Record extracts >>
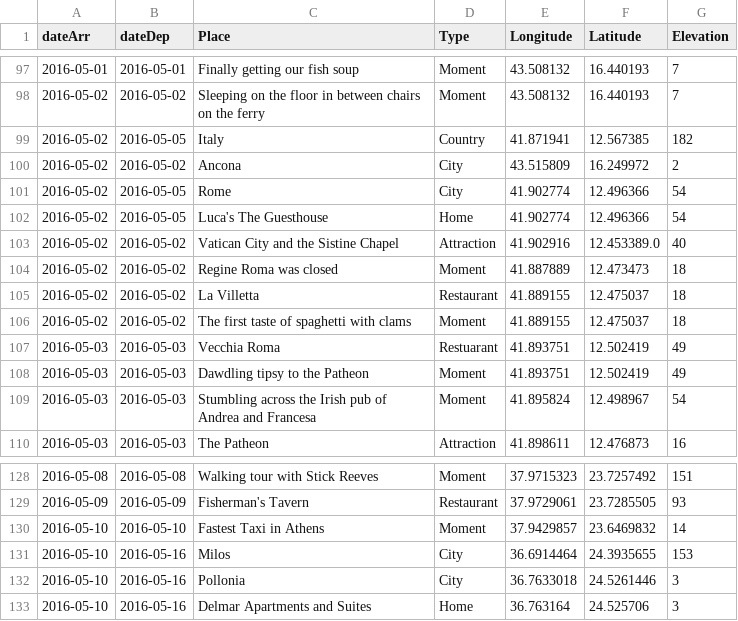
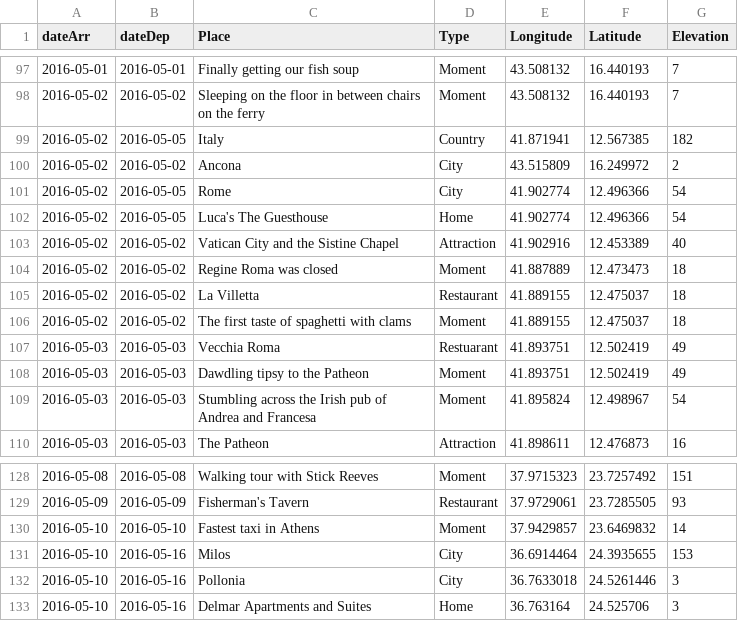
Before and after one commit to melaniehuang/visuals-of-an-adventure, a CSV file: data/adventure.csv, drawn as a sheet; only a part is shown, gaps mark what is left out.

Commit message:
Evaluated the data and experimented a little, now beginning the process of creating something out of it, stripping unecessary parts of the code, correcting data

```diff
--- a/data/adventure.csv
+++ b/data/adventure.csv
@@ -102,3 +102,3 @@ dateArr,dateDep,Place,Type,Longitude,Latitude,Elevation
 2016-05-02,2016-05-05,Luca's The Guesthouse,Home,41.902774,12.496366,54
-2016-05-02,2016-05-02,Vatican City and the Sistine Chapel,Attraction,41.902916,12.453389.0,40
+2016-05-02,2016-05-02,Vatican City and the Sistine Chapel,Attraction,41.902916,12.453389,40
 2016-05-02,2016-05-02,Regine Roma was closed,Moment,41.887889,12.473473,18
@@ -129,3 +129,3 @@ dateArr,dateDep,Place,Type,Longitude,Latitude,Elevation
 2016-05-09,2016-05-09,Fisherman's Tavern,Restaurant,37.9729061,23.7285505,93
-2016-05-10,2016-05-10,Fastest Taxi in Athens,Moment,37.9429857,23.6469832,14
+2016-05-10,2016-05-10,Fastest taxi in Athens,Moment,37.9429857,23.6469832,14
 2016-05-10,2016-05-16,Milos,City,36.6914464,24.3935655,153
```
Also changed, not shown: 1 other file.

Your instructions >> Give back every line of the material above word for word, leaving out the pictures.

Solution to this problem >>
Before and after one commit to melaniehuang/visuals-of-an-adventure, a CSV file: data/adventure.csv, drawn as a sheet; only a part is shown, gaps mark what is left out.

Commit message:
Evaluated the data and experimented a little, now beginning the process of creating something out of it, stripping unecessary parts of the code, correcting data

```diff
--- a/data/adventure.csv
+++ b/data/adventure.csv
@@ -102,3 +102,3 @@ dateArr,dateDep,Place,Type,Longitude,Latitude,Elevation
 2016-05-02,2016-05-05,Luca's The Guesthouse,Home,41.902774,12.496366,54
-2016-05-02,2016-05-02,Vatican City and the Sistine Chapel,Attraction,41.902916,12.453389.0,40
+2016-05-02,2016-05-02,Vatican City and the Sistine Chapel,Attraction,41.902916,12.453389,40
 2016-05-02,2016-05-02,Regine Roma was closed,Moment,41.887889,12.473473,18
@@ -129,3 +129,3 @@ dateArr,dateDep,Place,Type,Longitude,Latitude,Elevation
 2016-05-09,2016-05-09,Fisherman's Tavern,Restaurant,37.9729061,23.7285505,93
-2016-05-10,2016-05-10,Fastest Taxi in Athens,Moment,37.9429857,23.6469832,14
+2016-05-10,2016-05-10,Fastest taxi in Athens,Moment,37.9429857,23.6469832,14
 2016-05-10,2016-05-16,Milos,City,36.6914464,24.3935655,153
```
Also changed, not shown: 1 other file.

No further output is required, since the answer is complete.